Purple Butterfly sorrel is available year-round.
Purple Butterfly sorrel, botanically classified as Oxalis regnelli "Triangularis," is a perennial plant that is a member of the Oxalidaceae, or wood sorrel family. Also known as the Love plant, Purple shamrock, False shamrock, Purple triangle sorrel, Purple wood sorrel, and YKA leaves, Purple Butterfly sorrel is commonly used as a colorful decorative garnish in dishes and gardens. The name YKA is a trademarked name by a Dutch company called Koppert Cress that specializes in cresses, which are seedlings of unique plants and micro-vegetables.

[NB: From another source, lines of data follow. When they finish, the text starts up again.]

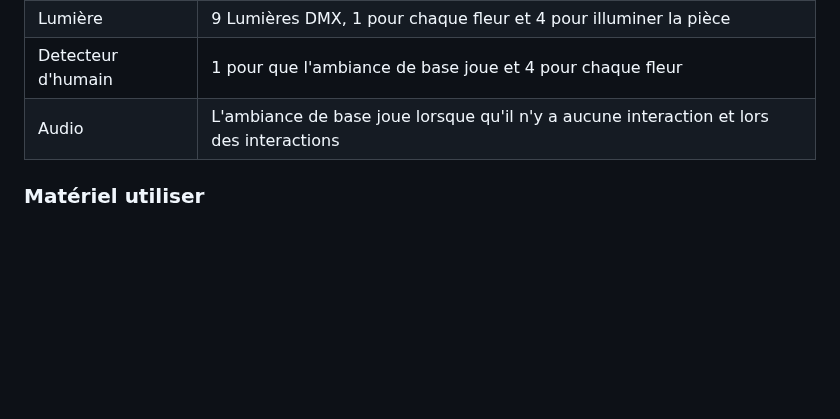
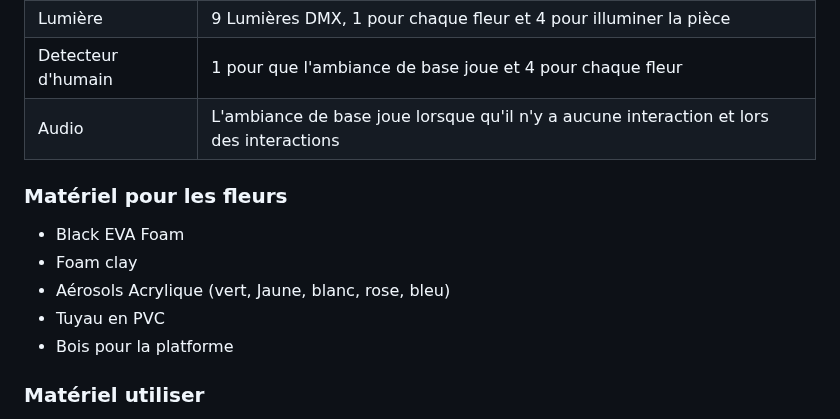
Before and after one commit to cam456/presentation2_projet, a Markdown page: README.md, the part around the change. GitHub-like rendering; blank space fills up the shorter version.

```diff
--- a/README.md
+++ b/README.md
@@ -83,6 +83,14 @@ Les ambiances choisies créent un environnement féerique et calme qui rend les
 | Detecteur d'humain    | 1 pour que l'ambiance de base joue et 4 pour chaque fleur    |
 | Audio    | L'ambiance de base joue lorsque qu'il n'y a aucune interaction et lors des interactions    |
 
+### Matériel pour les fleurs
+* Black EVA Foam
+* Foam clay
+* Aérosols Acrylique (vert, Jaune, blanc, rose, bleu)
+* Tuyau en PVC
+* Bois pour la platforme
+
+
 ### Matériel utiliser
 * 5 Detecteur d'humain coder avec arduino
 * 4 Moteur arduino
```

Purple Butterfly sorrel contains oxalic acid, which is a naturally occurring organic acid and defense mechanism that makes it taste sour and discourages animals from eating the plant. The plant is best used in small amounts and should not be consumed in large amounts as it can lead to nutritional deficiencies.
Purple Butterfly sorrel should only be consumed in small quantities and is best served raw as a garnish. Its delicate texture wilts with exposure to heat, and the brilliant color is best preserved when uncooked. Its color offers a vibrant contrast in salads and a bright lemony flavor. Purple Butterfly sorrel compliments crustaceans, shellfish, fish, pork, duck, fruits such as cherries, raspberries, and plums, salad greens, and goat cheese. Purple Butterfly sorrel will keep up to a week when stored in the refrigerator.
Purple Butterfly sorrel is a popular potted plant that is given as a gift on St. Patrick’s Day in Ireland. Though it is not related to the true shamrock, the trifoliate leaves are celebrated as a false shamrock and are also celebrated as an image of the holy trinity in Christianity as the day also commemorates the arrival of Christianity in Ireland. Purple Butterfly sorrel also received the Royal Horticultural Society’s Award of Garden Merit in 2002 for its availability, ease of growth, and quality.
Purple Butterfly sorrel is native to South America, specifically in Brazil. It is commonly grown as a houseplant and can be found on online seed catalogs and specialty markets in South, Central, and North America, Europe, Africa, and Asia.